Dreamscape is an interactive narrative based on dreams, imagination and reflection. I have, for a while, been curious about how the process of dreaming impacts our mental health, life goals and self-actualisation. I wanted the narrative to concentrate on the sensory, cognitive and the emotional, just like all dreams do.
Classroom Project developed for Narrative & Dynamic Systems at ParsonsProject Duration: 1 week (Feb 2022)
Developed using Twine
The protagonist is a filmmaking student who is on the hunt for internships. Their relationship with their partner isn’t on the best of terms either. They write their thoughts and feelings down in their diary which gives players sufficient context to begin the game. It is from the point that the protagonist sleeps that the player interaction begins. Through the story, the protagonist combats their self-doubt and in the end, wakes up with hope and confidence to face challenges.
This game actually involved a lot of secondary research into the following aspects:
- The human sleep cycle and comprising stages
- Types of dreams and what they can mean from a psychological point of view
- How to interpret one’s own dreams
- What the most common types of dreams were
- REM cycle and lucid dreaming
- Recollecting dreams based on sleep and wake conditions
Another reason I continued working with this theme is the stark difference between dreams, an output of the REM (rapid eye movement) cycle and daydreaming. With dreams when one is sleeping, everything is involuntary and even suppressed memories or worries come to light. The dreamer has no say and anything can happen. Daydreams, on the other hand, are more controlled and aspirational as a means to escape from the present reality.
This ensured a good, chunky theme for me to build my narrative on. I was very keen on exploiting the ‘bizarreness’ and the crazy, weird things people do in dreams. Since literally anything could happen in the constituent dream sequences, I felt this proved to be a constraint to the design process to a certain extent. The realm of possibilities was too vast and I wish I had a more rigid framework with rules outlining what can and cannot happen within a dream. The number of choices given to the player at every stage are either two or three, but I had to restrain myself by not making them 5 wacky things the player can choose to do.
Use of Sound and Color
I used color and sound primarily as effects to support the player experience. Instead of adding accompanying images, I decided to use more descriptive language and focus instead on the layout and typography.
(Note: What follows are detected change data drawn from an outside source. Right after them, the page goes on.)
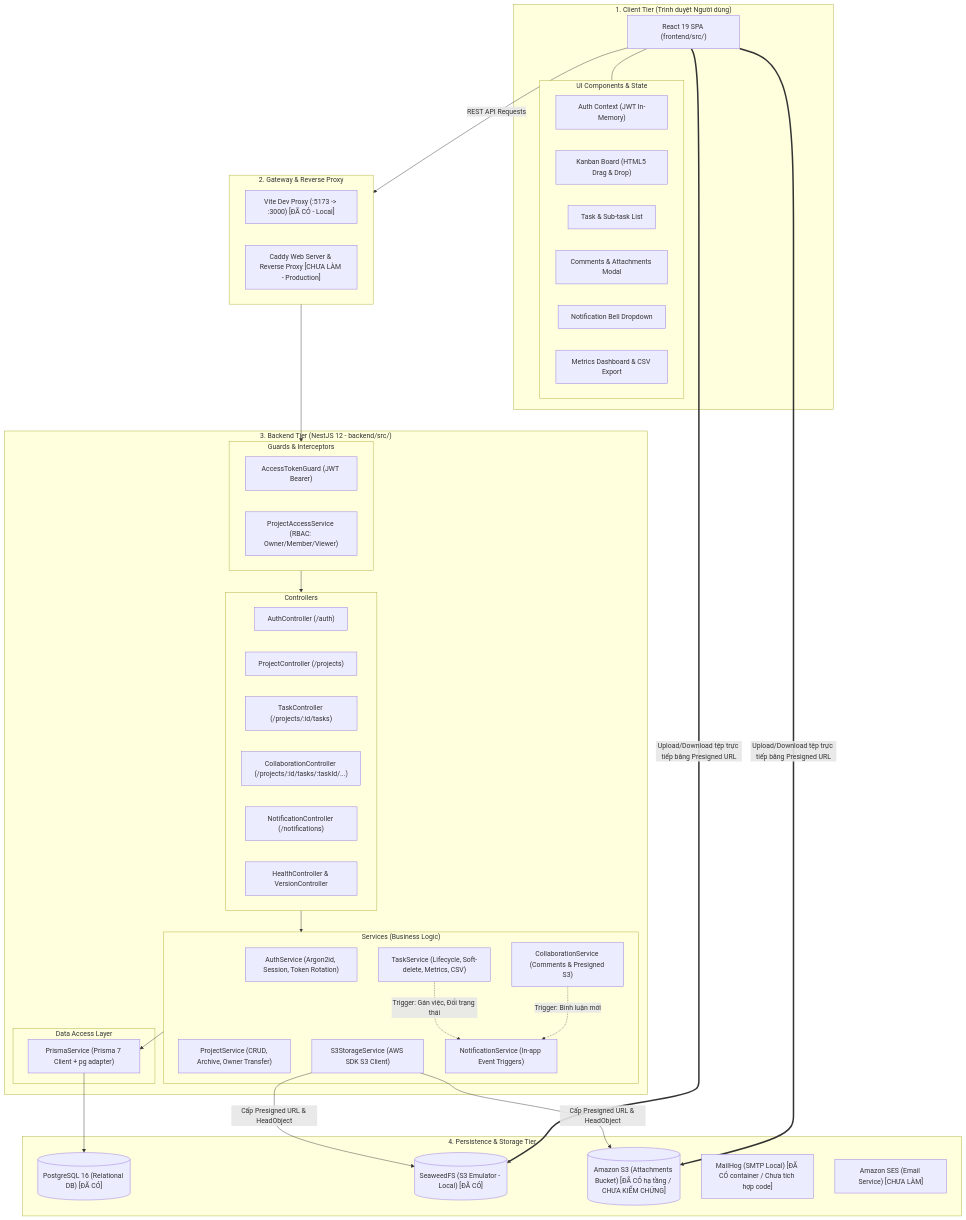
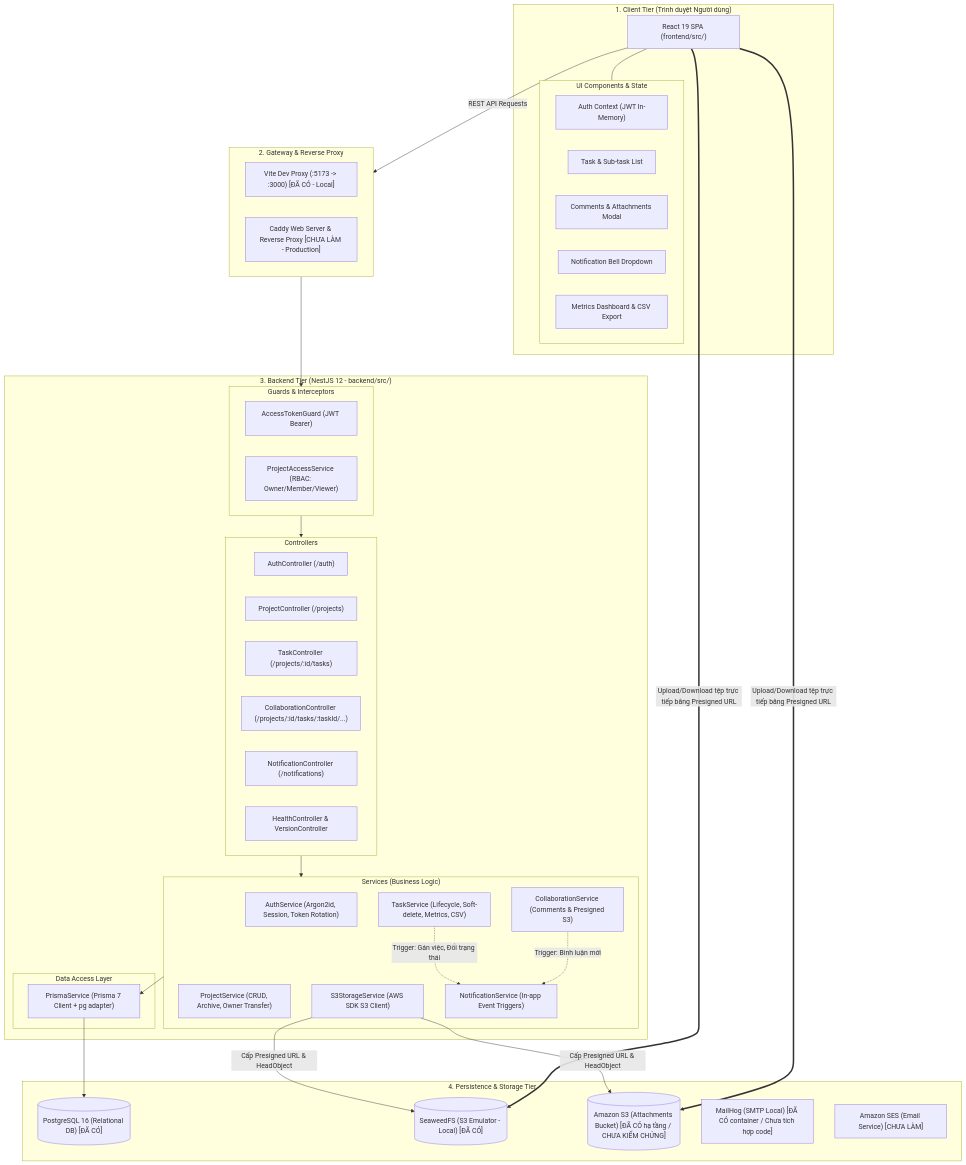
The diagram in docs/architecture/system-design.md (Vu-Trung-Kien/taskflow), drawn with Mermaid before and after one commit. The commit also changed other lines of this file and 31 other files, not shown here.

````diff
--- a/docs/architecture/system-design.md
+++ b/docs/architecture/system-design.md
@@ -11,77 +11,76 @@
 ```mermaid
 flowchart TD
     subgraph ClientTier ["1. Client Tier (Trình duyệt Người dùng)"]
         ReactApp["React 19 SPA (frontend/src/)"]
         subgraph UIComponents ["UI Components & State"]
             AuthContext["Auth Context (JWT In-Memory)"]
-            KanbanView["Kanban Board (HTML5 Drag & Drop)"]
             TaskView["Task & Sub-task List"]
             CollabView["Comments & Attachments Modal"]
             NotifDropdown["Notification Bell Dropdown"]
             DashboardView["Metrics Dashboard & CSV Export"]
         end
         ReactApp --- UIComponents
     end
 
     subgraph GatewayTier ["2. Gateway & Reverse Proxy"]
         ViteProxy["Vite Dev Proxy (:5173 -> :3000) [ĐÃ CÓ - Local]"]
         CaddyProxy["Caddy Web Server & Reverse Proxy [CHƯA LÀM - Production]"]
     end
 
     subgraph BackendTier ["3. Backend Tier (NestJS 12 - backend/src/)"]
         subgraph GuardsLayer ["Guards & Interceptors"]
             TokenGuard["AccessTokenGuard (JWT Bearer)"]
             AccessService["ProjectAccessService (RBAC: Owner/Member/Viewer)"]
         end
 
         subgraph ControllerLayer ["Controllers"]
             AuthController["AuthController (/auth)"]
             ProjectController["ProjectController (/projects)"]
             TaskController["TaskController (/projects/:id/tasks)"]
             CollabController["CollaborationController (/projects/:id/tasks/:taskId/...)"]
             NotifController["NotificationController (/notifications)"]
             HealthController["HealthController & VersionController"]
         end
 
         subgraph ServiceLayer ["Services (Business Logic)"]
             AuthService["AuthService (Argon2id, Session, Token Rotation)"]
             ProjectService["ProjectService (CRUD, Archive, Owner Transfer)"]
             TaskService["TaskService (Lifecycle, Soft-delete, Metrics, CSV)"]
             CollabService["CollaborationService (Comments & Presigned S3)"]
             S3StorageService["S3StorageService (AWS SDK S3 Client)"]
             NotifService["NotificationService (In-app Event Triggers)"]
         end
 
         subgraph DataAccessLayer ["Data Access Layer"]
             PrismaSvc["PrismaService (Prisma 7 Client + pg adapter)"]
         end
     end
 
     subgraph PersistenceTier ["4. Persistence & Storage Tier"]
         PostgresDB[("PostgreSQL 16 (Relational DB) [ĐÃ CÓ]")]
         SeaweedStore[("SeaweedFS (S3 Emulator - Local) [ĐÃ CÓ]")]
         AWSS3Store[("Amazon S3 (Attachments Bucket) [ĐÃ CÓ hạ tầng / CHƯA KIỂM CHỨNG]")]
         MailHogSvc["MailHog (SMTP Local) [ĐÃ CÓ container / Chưa tích hợp code]"]
         AWSSES["Amazon SES (Email Service) [CHƯA LÀM]"]
     end
 
     %% Luồng kết nối
     ReactApp -->|REST API Requests| GatewayTier
     GatewayTier --> GuardsLayer
     GuardsLayer --> ControllerLayer
     ControllerLayer --> ServiceLayer
     
     %% Kích hoạt thông báo liên module
     TaskService -.->|Trigger: Gán việc, Đổi trạng thái| NotifService
     CollabService -.->|Trigger: Bình luận mới| NotifService
     
     %% Tầng dữ liệu
     ServiceLayer --> PrismaSvc
     PrismaSvc --> PostgresDB
     
     %% Tương tác tệp đính kèm trực tiếp S3
     S3StorageService -->|Cấp Presigned URL & HeadObject| SeaweedStore
     S3StorageService -->|Cấp Presigned URL & HeadObject| AWSS3Store
     ReactApp ==>|Upload/Download tệp trực tiếp bằng Presigned URL| SeaweedStore
     ReactApp ==>|Upload/Download tệp trực tiếp bằng Presigned URL| AWSS3Store
 ```
````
I have played with the background color of the various passages so that ties well with the corresponding dream sequence (like sandy shade for the Indus Valley Civilization, a steely gray for the subway train, etc). This was possible with the use of passage tags and creating individual CSS classes and properties. I used sourced music and sound effects for the story. Again, each scenario has its background score or individual theme, interspersed with sound effects like splashing or human chatter. This was done in hopes to not only visually, but also auditorily transport the player from one sequence to the next.
Finding the right balance between randomness and consistency was a bit hard. The inherent nature of dreams is to be chaotic and wild. I had to make sure that a lack of strong narrative thread did not annoy or deter the player by:
Adding easter eggs or some recurring issues like the player’s headspace, the relationship with Adrian, and so on.
Designing engaging scenarios that players could empathise with they might have dreamt of some of these scenarios at some point
Tracking the player
The story tracks the number of rash or crazy decisions that the player makes throughout. The wilder, the further they will go. When the game starts, a variable, $crazy, is set to 0 and with every sane or boring decision that is made, the value is reduced by 1.
When it hits 0, the protagonist wakes up suddenly because of a loud alarm and cannot remember anything.
If the player continues the game, they will have a conversation with Mother Nature, gradually wake up on their own and be able to recollect and reflect.
In one scenario, the protagonist is completely naked in which case they realize that they are dreaming and wake up in shock.
When the player has a conversation in the train to find out that they are on the Train to Tomorrow, a boolean $isAware is set to true and the player has slightly more context about their dream for the rest of the narrative
Individually tracking the root cause of a dream would have been too cumbersome a process, so instead the protagonist is generally anxious and worries about what the future will hold. Feelings of unfulfillment, unpreparedness and helplessness are common threads in many types of dreams.